The proposed bill is called “Evan’s Law” after 19 year old Evan Lieberman who died in 2011 after a head-on collision with another teenager. The teenager who caused the accident was not criminally charged but Evan’s father sued the driver and discovered he was using his cell phone at the time of the fatal accident.
Does The Textalyzer Violate Constitutional Rights?
People against the law claim that the textalyzer violates constitutional privacy rights because law enforcement officers do not have a warrant to conduct a search of the cell phone. However, those in favor of the law claim it will reduce the number of people killed or injured in accidents caused by distracted drivers by discouraging texting while driving. If drivers know their cell phones are subject to being analyzed by the textalyzer, they will be less likely to text while driving. They claim that the textalyzer does not violate privacy rights because it only tells police if the driver was texting or using the phone at the time of the crash. In order to obtain detailed logs of calls and messages, a search warrant would still need to be obtained.
Is Texting While Driving A Big Problem In California?
If the textalzyer law passes in New York, other states could follow suit. Texting while driving is a problem throughout the United States, including California. California’s “It’s Not Worth It!” campaign reports that during 2014, 61 percent of drivers surveyed admitted they had been hit or nearly hit by a driver who was texting or talking on a cell phone. During 2013, over 426,000 handheld cell phone and texting convictions were recorded with 57,000 tickets being issued in April alone.
Texting while driving increases your risk of being involved in an accident by 23 percent. Distracted driving, including texting while driving, is a huge problem with 80 percent of all vehicle crashes being caused by some form of distracted driving. Texting is one of the worst forms of distracted driving because it takes the driver’s hands off the steering wheel, his eyes off the road, and his mind off the task of driving. It is simply not worth the risk and the new textalyzer seeks to make texting while driving even less appealing by making it easier for officers to identify drivers who are breaking the law.
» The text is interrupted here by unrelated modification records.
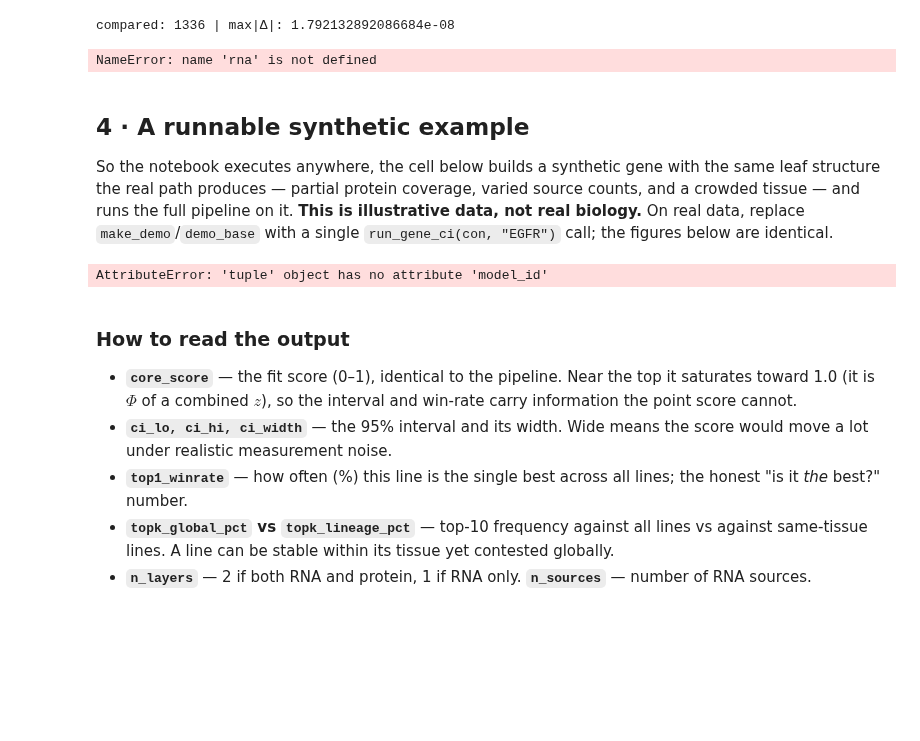
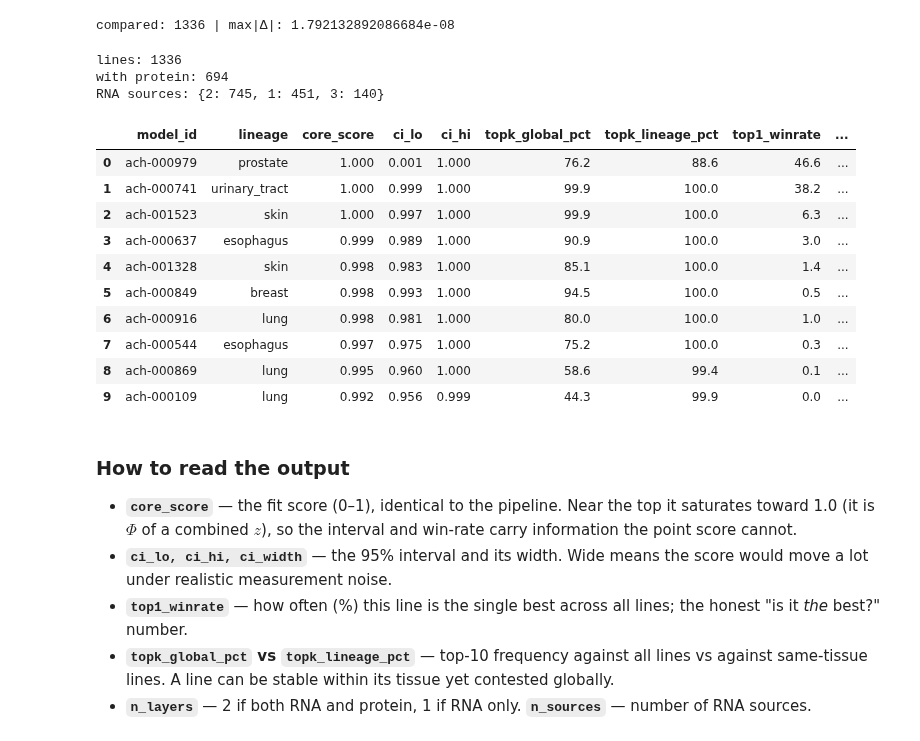
Before and after one commit to UoB-AstraZeneca-25-26/UoB-GeneTraceAI-25-26, a Jupyter notebook: Confidence intervals/confidence_intervals_final.ipynb, the cells around one changed output. Cells and saved outputs as stored; diff of their text form; code cells hidden in the pictures; blank space fills up the shorter version.

```diff
--- a/Confidence intervals/confidence_intervals_final.ipynb
+++ b/Confidence intervals/confidence_intervals_final.ipynb
@@ -350,31 +539,40 @@ print("compared:", len(m), "| max|Δ|:", (m.core_score - m.r).abs().max())    #
 compared: 1336 | max|Δ|: 1.792132892086684e-08
 # %%
 id_ix = {m: i for i, m in enumerate(ids)}
-print(f"lines: {len(rna)} | with protein: {len(prot)} | "
-      f"RNA sources: {rna.n_sources.value_counts().to_dict()}")
-res.head(10)[["model_id","lineage","core_score","ci_lo","ci_hi",
-              "topk_global_pct","topk_lineage_pct","top1_winrate","n_layers","n_sources"]].round(3)
+
+print(f"lines: {len(res)}")
+print(f"with protein: {res['n_layers'].eq(2).sum()}")
+print(f"RNA sources: {res['n_sources'].value_counts().to_dict()}")
+
+display(
+    res.head(10)[[
+        "model_id",
+        "lineage",
+        "core_score",
+        "ci_lo",
+        "ci_hi",
+        "topk_global_pct",
+        "topk_lineage_pct",
+        "top1_winrate",
+        "n_layers",
+        "n_sources"
+    ]].round(3)
+)
 # %% [output]
-NameError: name 'rna' is not defined
+lines: 1336
+with protein: 694
+RNA sources: {2: 745, 1: 451, 3: 140}
+|  | model_id | lineage | core_score | ci_lo | ci_hi | topk_global_pct | topk_lineage_pct | top1_winrate | ... |
+| 0 | ach-000979 | prostate | 1.000 | 0.001 | 1.000 | 76.2 | 88.6 | 46.6 | ... |
+| 1 | ach-000741 | urinary_tract | 1.000 | 0.999 | 1.000 | 99.9 | 100.0 | 38.2 | ... |
+| 2 | ach-001523 | skin | 1.000 | 0.997 | 1.000 | 99.9 | 100.0 | 6.3 | ... |
+| 3 | ach-000637 | esophagus | 0.999 | 0.989 | 1.000 | 90.9 | 100.0 | 3.0 | ... |
+| 4 | ach-001328 | skin | 0.998 | 0.983 | 1.000 | 85.1 | 100.0 | 1.4 | ... |
+| 5 | ach-000849 | breast | 0.998 | 0.993 | 1.000 | 94.5 | 100.0 | 0.5 | ... |
+| 6 | ach-000916 | lung | 0.998 | 0.981 | 1.000 | 80.0 | 100.0 | 1.0 | ... |
+| 7 | ach-000544 | esophagus | 0.997 | 0.975 | 1.000 | 75.2 | 100.0 | 0.3 | ... |
+| 8 | ach-000869 | lung | 0.995 | 0.960 | 1.000 | 58.6 | 99.4 | 0.1 | ... |
+| 9 | ach-000109 | lung | 0.992 | 0.956 | 0.999 | 44.3 | 99.9 | 0.0 | ... |
-# %% [markdown]
-## 4 · A runnable synthetic example
-
-So the notebook executes anywhere, the cell below builds a synthetic gene with the same leaf structure
-the real path produces — partial protein coverage, varied source counts, and a crowded tissue — and
-runs the full pipeline on it. **This is illustrative data, not real biology.** On real data, replace
-`make_demo`/`demo_base` with a single `run_gene_ci(con, "EGFR")` call; the figures below are identical.
-# %%
-rna, prot, g_globals, lin_of = make_demo()
-base = demo_base(rna, prot, lin_of)
-anchor = build_anchor(rna, prot, g_globals)
-res, scores, ids = monte_carlo_ci(base, anchor, N=1500, k=10, seed=42)
-id_ix = {m: i for i, m in enumerate(ids)}
-print(f"lines: {len(rna)} | with protein: {len(prot)} | "
-      f"RNA sources: {rna.n_sources.value_counts().to_dict()}")
-res.head(10)[["model_id","lineage","core_score","ci_lo","ci_hi",
-              "topk_global_pct","topk_lineage_pct","top1_winrate","n_layers","n_sources"]].round(3)
-# %% [output]
-AttributeError: 'tuple' object has no attribute 'model_id'
 # %% [markdown]
 ### How to read the output
 
```
Also changed, not shown: parts of 10 cells of this notebook, 1 other file.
Have You Been Injured By A Texting Driver?
If you have been hurt by someone who was texting while driving, you deserve to be compensated for your injuries. Because California is not using the textalyzer, an attorney may need to subpoena the phone records of the other driver to prove he or she was texting at the time of the collision.
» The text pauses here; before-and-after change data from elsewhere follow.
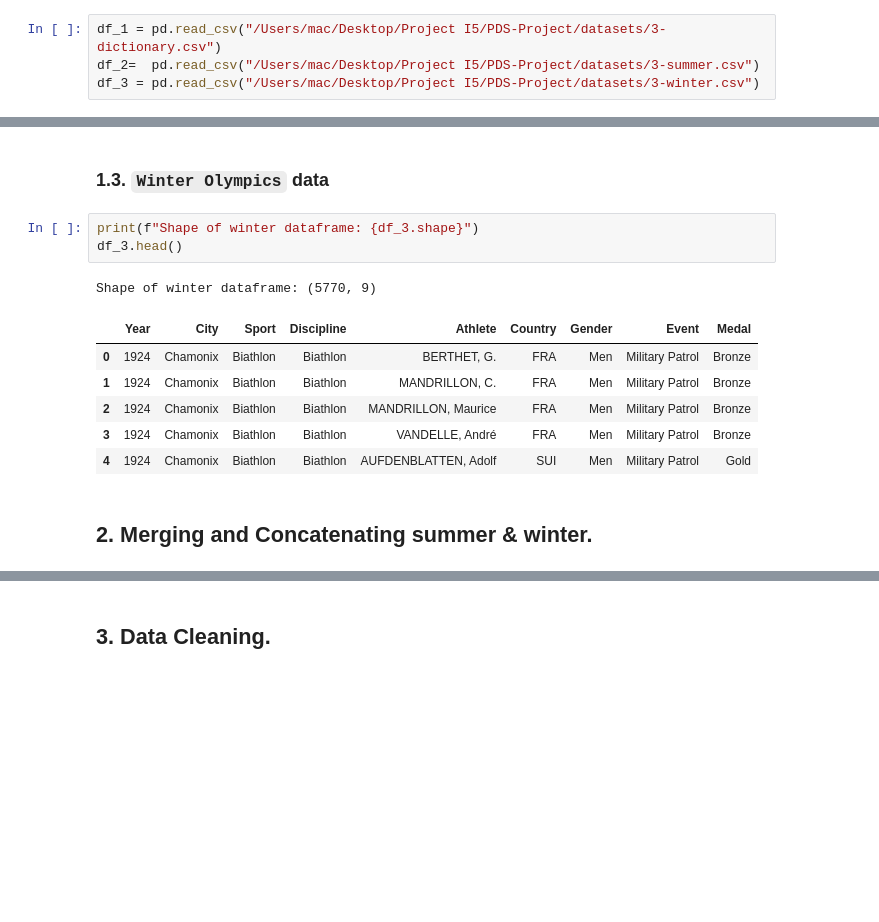
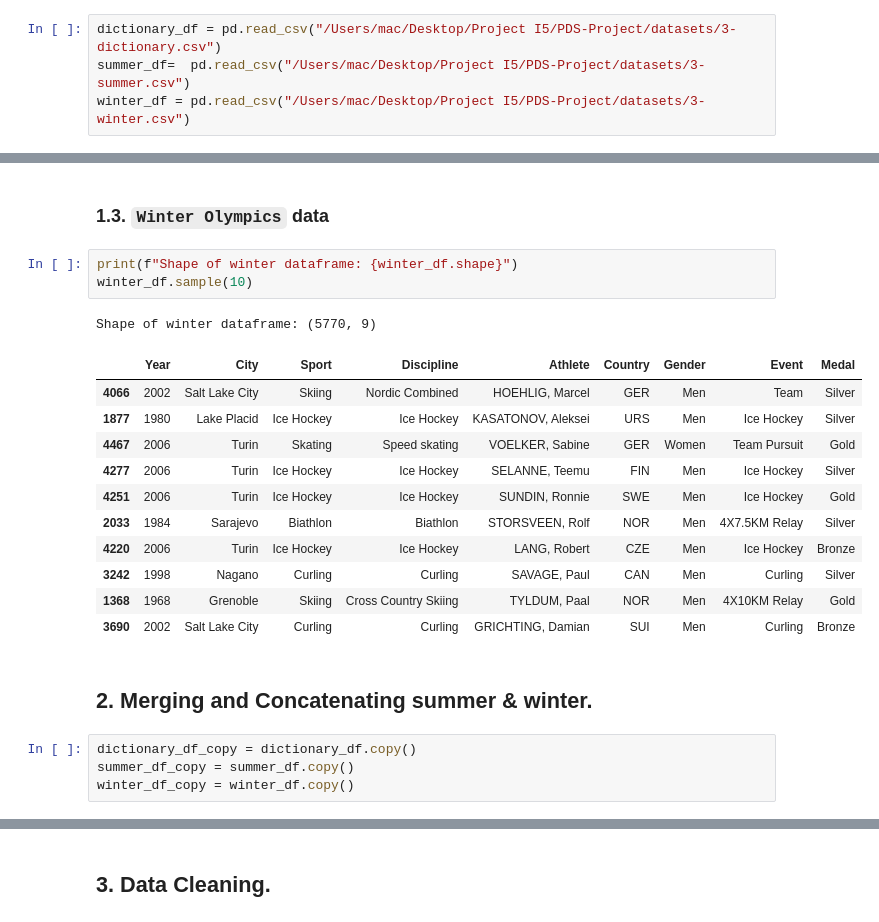
Before and after one commit to SengLay/PDS-Project, a Jupyter notebook: sources/main.ipynb, the cells around one changed output, grey strips where cells are left out. Drawn from its saved outputs; the diff is of its cells as text; blank space fills up the shorter version.

```diff
--- a/sources/main.ipynb
+++ b/sources/main.ipynb
@@ -17,9 +30,9 @@ warnings.filterwarnings('ignore')
 # %% [markdown]
 ## 1. Data import.
 # %%
-df_1 = pd.read_csv("/Users/mac/Desktop/Project I5/PDS-Project/datasets/3-dictionary.csv")
-df_2=  pd.read_csv("/Users/mac/Desktop/Project I5/PDS-Project/datasets/3-summer.csv")
-df_3 = pd.read_csv("/Users/mac/Desktop/Project I5/PDS-Project/datasets/3-winter.csv")
+dictionary_df = pd.read_csv("/Users/mac/Desktop/Project I5/PDS-Project/datasets/3-dictionary.csv")
+summer_df=  pd.read_csv("/Users/mac/Desktop/Project I5/PDS-Project/datasets/3-summer.csv")
+winter_df = pd.read_csv("/Users/mac/Desktop/Project I5/PDS-Project/datasets/3-winter.csv")
 # %% [markdown]
 ### 1.1. `Dictionary` data
 # %%
@@ -49,16 +72,25 @@ Shape of summer dataframe: (31165, 9)
 # %% [markdown]
 ### 1.3. `Winter Olympics` data
 # %%
-print(f"Shape of winter dataframe: {df_3.shape}")
-df_3.head()
+print(f"Shape of winter dataframe: {winter_df.shape}")
+winter_df.sample(10)
 # %% [output]
 Shape of winter dataframe: (5770, 9)
 |  | Year | City | Sport | Discipline | Athlete | Country | Gender | Event | Medal |
-| 0 | 1924 | Chamonix | Biathlon | Biathlon | BERTHET, G. | FRA | Men | Military Patrol | Bronze |
-| 1 | 1924 | Chamonix | Biathlon | Biathlon | MANDRILLON, C. | FRA | Men | Military Patrol | Bronze |
-| 2 | 1924 | Chamonix | Biathlon | Biathlon | MANDRILLON, Maurice | FRA | Men | Military Patrol | Bronze |
-| 3 | 1924 | Chamonix | Biathlon | Biathlon | VANDELLE, André | FRA | Men | Military Patrol | Bronze |
-| 4 | 1924 | Chamonix | Biathlon | Biathlon | AUFDENBLATTEN, Adolf | SUI | Men | Military Patrol | Gold |
+| 4066 | 2002 | Salt Lake City | Skiing | Nordic Combined | HOEHLIG, Marcel | GER | Men | Team | Silver |
+| 1877 | 1980 | Lake Placid | Ice Hockey | Ice Hockey | KASATONOV, Aleksei | URS | Men | Ice Hockey | Silver |
+| 4467 | 2006 | Turin | Skating | Speed skating | VOELKER, Sabine | GER | Women | Team Pursuit | Gold |
+| 4277 | 2006 | Turin | Ice Hockey | Ice Hockey | SELANNE, Teemu | FIN | Men | Ice Hockey | Silver |
+| 4251 | 2006 | Turin | Ice Hockey | Ice Hockey | SUNDIN, Ronnie | SWE | Men | Ice Hockey | Gold |
+| 2033 | 1984 | Sarajevo | Biathlon | Biathlon | STORSVEEN, Rolf | NOR | Men | 4X7.5KM Relay | Silver |
+| 4220 | 2006 | Turin | Ice Hockey | Ice Hockey | LANG, Robert | CZE | Men | Ice Hockey | Bronze |
+| 3242 | 1998 | Nagano | Curling | Curling | SAVAGE, Paul | CAN | Men | Curling | Silver |
+| 1368 | 1968 | Grenoble | Skiing | Cross Country Skiing | TYLDUM, Paal | NOR | Men | 4X10KM Relay | Gold |
+| 3690 | 2002 | Salt Lake City | Curling | Curling | GRICHTING, Damian | SUI | Men | Curling | Bronze |
 # %% [markdown]
 ## 2. Merging and Concatenating summer & winter.
+# %%
+dictionary_df_copy = dictionary_df.copy()
+summer_df_copy = summer_df.copy()
+winter_df_copy = winter_df.copy()
 # %%
```
Also changed, not shown: parts of 57 cells of this notebook, 2 other files.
Contact the Tiemann Law Firm for a free consultation with one of our Sacramento personal injury attorneys. You can contact us by calling (916) 999-9000 or you can chat with a representative on our website. We want to help you recover compensation for your losses, damages, and injuries caused by a distracted driver.